...those who wish to reduce objectivity to solidarity -- call them "pragmatists" ... view truth as in William James' phrase, what it is good for us to believe...From a pragmatist point of view, to say that what is rational for us now to believe may not be true, is simply to say that somebody may come up with a a better idea. It is to say that there is always room for improved belief, since new evidence, or new hypotheses, or a whoe new vocabulary, may come along.
Pragmatism is like Romanticism in its doubts about Platonic, universal Truth and Reason. What differentiates it, on my account, from Romanticism is that the Romantics tended to exalt something called Passion, or the Imagination, or Authenticity, or Depth, which becomes what Habermas called an “other to reason”—that is, something that claims to have an authority trumping that of reason. Pragmatists don’t believe that we have any faculty that has such a priori authority, and, in general, don’t want to ask the question of what has innate authority or legitimacy. Our view is that you can forget whether an ideal is authentic or legitimate or universal or deep, and just ask whether it’s useful for solving the problems of the day.

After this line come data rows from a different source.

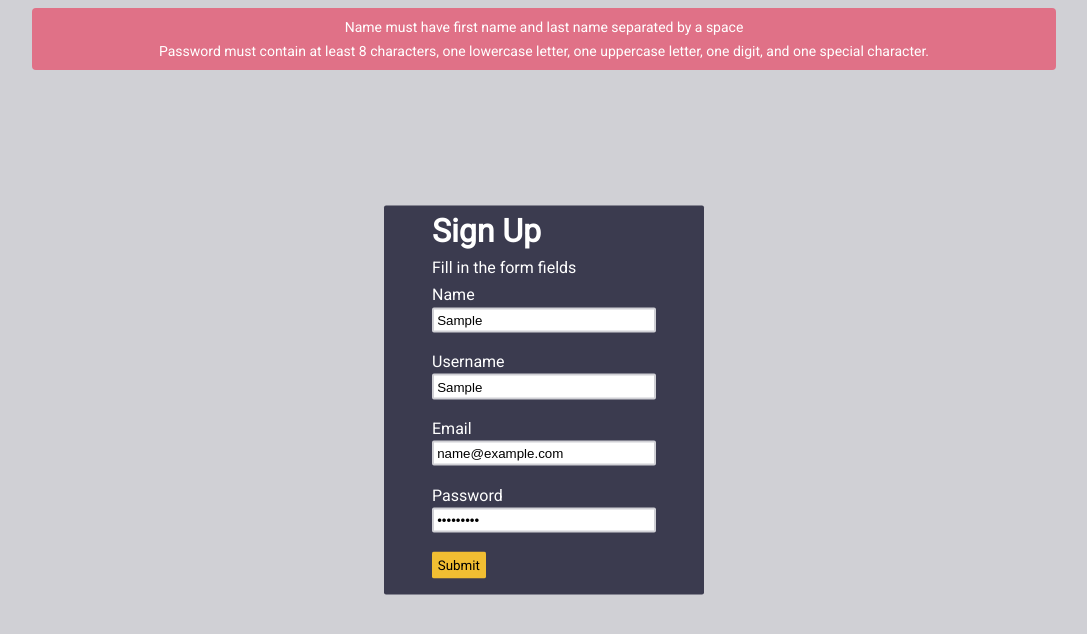
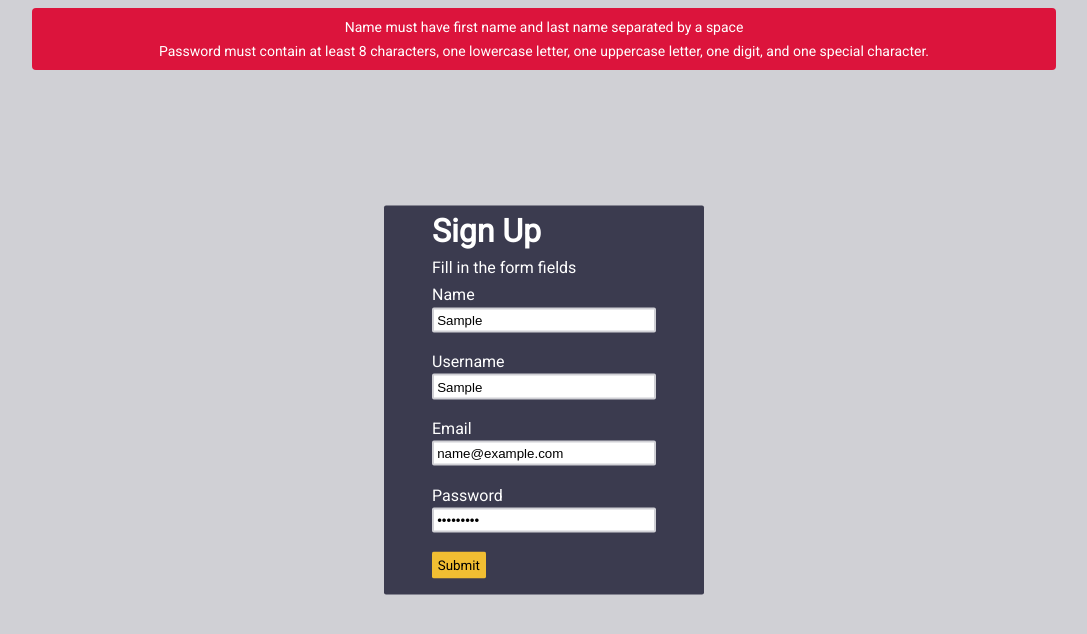
Before and after one commit to Ksound22/regex-bk-form-validator, a plain HTML site: page index.html in a window 1280 px wide. Both pictures are taken after typing "Sample", "Sample", "name@example.com", "Sample123" into the empty fields and a click on the input "Submit". Shown: the whole page, without its empty margins (96-1183 px from the left). Drawn offline with Linux system fonts and the light colour scheme.

Commit message:
changed error bg color to crimson

```diff
--- a/styles.css
+++ b/styles.css
@@ -27,7 +27,7 @@ p {
 }
 
 #error-message {
-  background-color: #e07187;
+  background-color: crimson;
   color: #fff;
   max-width: 80%;
   margin: 0.5rem auto 0;
```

What unites Plato and the bad kind of Romantic is the notion of your ideas having authority because of some privileged source, while the pragmatists, say “the hell with what the source is, let’s look at the consequences.”
The thing that’s made me have the most doubts about a lot of what I’ve said is [University of Pittsburgh analytic philosopher] Robert Brandom’s work. I was saying that we should get rid of the notion of “representation” altogether. A lot of pragmatist philosophy consists in saying that there is no relation between mind, or language, and reality called The Accurate Representation of Reality, because criteria of accuracy of representation are impossible to specify, and pressing the issue leads to epistemological skepticism, and so on. I used to think that the whole metaphor of representation was so thoroughly misleading that it should be dropped, in favor of descriptions that serve our purposes, as opposed to descriptions that get at The Way It Really Is. Brandom convinced me that we could hang on the notion of representation, and that it probably would be better to do so, so as not to appear to be paradox-mongering.
No pragmatist ever questioned that there are some things you can put into relations of isomorphism with other things, and they were representations—maps, photographs, stuff like that. However, when it comes to Mendeleyev’s Table of Elements—are we representing the Nature of Matter accurately? Well, where’s the isomorphism? It’s a tool, not a representation. If you use Mendeleyev’s Table, there’s a lot of stuff you can do that you couldn’t do if you didn’t put any stock in it. But the attempt to say: “This is isomorphic to reality in a way that a map of New Jersey is isomorphic to the coastline of New Jersey” is a metaphor that won’t cash.
BLVR: You wrote, in Contingency, Irony and Solidarity (1989), that one of the reasons why so many people find pragmatism distasteful is its inability to empower. RR: Yeah, it’s basically negative and therapeutic. It doesn’t have a great, big, powerful, constructive message. You can’t go away inspired by the need to do something or other. You read the pragmatists and all you know is: not Descartes, not Kant, not Plato. It’s like aspirin. You can’t use aspirin to give yourself power, you take it to get rid of headaches. In that way, pragmatism is a philosophical therapy. It helps you stop asking the unhelpful questions.
The difference between Elijah Muhammed's decision about how to think of America and the one reached by Baldwin is the difference between deciding to be a spectator and to leave the fate of the United States to the operation of nonhuman forces, and deciding to be an agent.
National pride is to countries what self-respect is to individuals: a necessary condition for self-improvement. Too much national pride can produce bellicosity and imperialism, just as excessive self-respect can produce arrogance. But just as too little self-respect makes it difficult for a person to display moral courage so insufficient national pride makes energetic and effective debate about national policy unlikely.